Modification records:
BEGIN
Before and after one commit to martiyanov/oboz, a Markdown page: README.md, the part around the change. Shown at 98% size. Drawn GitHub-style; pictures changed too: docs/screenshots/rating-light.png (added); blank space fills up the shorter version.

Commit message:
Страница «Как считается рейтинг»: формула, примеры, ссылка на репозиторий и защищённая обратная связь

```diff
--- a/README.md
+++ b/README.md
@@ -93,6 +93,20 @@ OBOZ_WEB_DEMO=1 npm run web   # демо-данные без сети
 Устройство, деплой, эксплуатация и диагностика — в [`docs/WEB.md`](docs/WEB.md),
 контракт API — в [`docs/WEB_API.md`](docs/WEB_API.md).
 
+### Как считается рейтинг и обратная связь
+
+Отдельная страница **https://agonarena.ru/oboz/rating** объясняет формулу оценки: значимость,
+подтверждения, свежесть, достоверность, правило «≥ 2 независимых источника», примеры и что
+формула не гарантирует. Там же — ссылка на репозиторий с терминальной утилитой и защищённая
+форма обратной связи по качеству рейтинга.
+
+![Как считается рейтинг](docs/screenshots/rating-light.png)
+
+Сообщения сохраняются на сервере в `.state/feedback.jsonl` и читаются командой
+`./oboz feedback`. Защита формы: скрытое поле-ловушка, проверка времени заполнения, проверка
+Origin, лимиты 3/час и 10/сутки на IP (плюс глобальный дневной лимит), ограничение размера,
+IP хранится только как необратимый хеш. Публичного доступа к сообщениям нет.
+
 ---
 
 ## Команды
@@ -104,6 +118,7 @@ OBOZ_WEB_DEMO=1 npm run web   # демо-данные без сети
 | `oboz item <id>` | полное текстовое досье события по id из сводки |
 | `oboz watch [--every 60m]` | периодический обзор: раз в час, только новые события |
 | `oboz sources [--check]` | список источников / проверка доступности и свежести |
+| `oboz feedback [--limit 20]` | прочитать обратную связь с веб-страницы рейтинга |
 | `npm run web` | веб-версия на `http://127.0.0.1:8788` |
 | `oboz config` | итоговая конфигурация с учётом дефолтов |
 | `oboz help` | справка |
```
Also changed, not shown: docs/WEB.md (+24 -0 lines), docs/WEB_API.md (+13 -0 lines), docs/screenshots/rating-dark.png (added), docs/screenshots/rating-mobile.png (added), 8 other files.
END
BEGIN
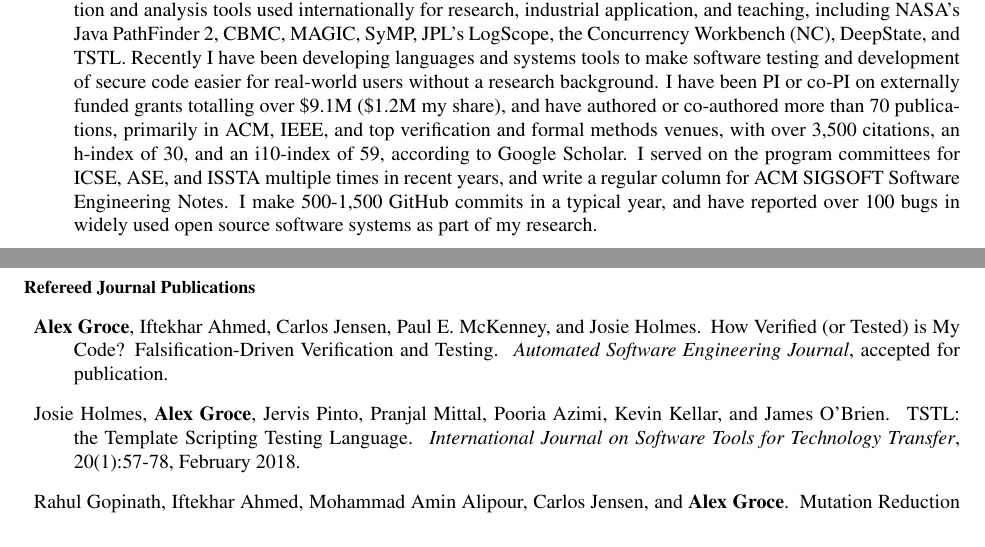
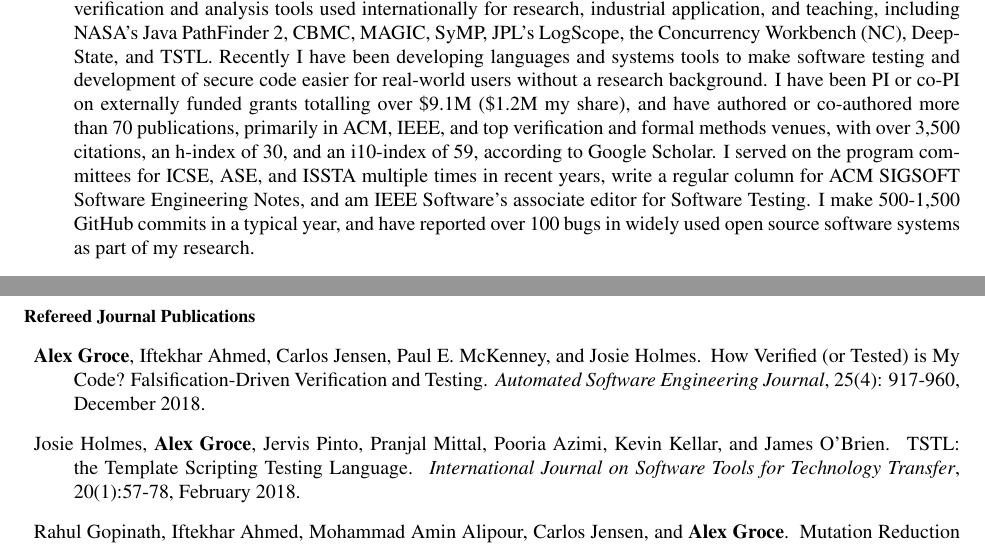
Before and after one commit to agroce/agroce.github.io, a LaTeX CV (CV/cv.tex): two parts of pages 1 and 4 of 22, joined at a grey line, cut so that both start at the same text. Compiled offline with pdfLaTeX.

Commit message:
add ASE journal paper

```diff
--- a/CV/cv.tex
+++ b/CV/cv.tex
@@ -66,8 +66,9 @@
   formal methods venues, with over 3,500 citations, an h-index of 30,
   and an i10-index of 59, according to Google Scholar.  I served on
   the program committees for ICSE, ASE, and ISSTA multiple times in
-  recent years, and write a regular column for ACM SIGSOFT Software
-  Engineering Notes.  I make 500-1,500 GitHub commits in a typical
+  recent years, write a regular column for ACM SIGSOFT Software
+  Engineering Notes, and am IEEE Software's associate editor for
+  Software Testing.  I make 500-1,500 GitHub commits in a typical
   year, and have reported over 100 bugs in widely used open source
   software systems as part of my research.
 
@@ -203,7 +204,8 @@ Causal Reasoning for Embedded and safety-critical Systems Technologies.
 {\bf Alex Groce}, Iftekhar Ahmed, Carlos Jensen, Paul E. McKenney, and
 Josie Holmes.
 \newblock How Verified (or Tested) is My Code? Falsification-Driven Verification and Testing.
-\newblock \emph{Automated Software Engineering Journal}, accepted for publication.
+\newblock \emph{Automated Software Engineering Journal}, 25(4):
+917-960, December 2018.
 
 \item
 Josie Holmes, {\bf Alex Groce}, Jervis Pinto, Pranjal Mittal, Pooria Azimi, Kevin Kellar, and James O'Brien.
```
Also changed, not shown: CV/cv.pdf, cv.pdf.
END
* [TASK PROMPT] Whenever the word "связь" shows up in a line of the entries above, copy that line.

* [WRITTEN SOLUTION]
Страница «Как считается рейтинг»: формула, примеры, ссылка на репозиторий и защищённая обратная связь
+### Как считается рейтинг и обратная связь
+| `oboz feedback [--limit 20]` | прочитать обратную связь с веб-страницы рейтинга |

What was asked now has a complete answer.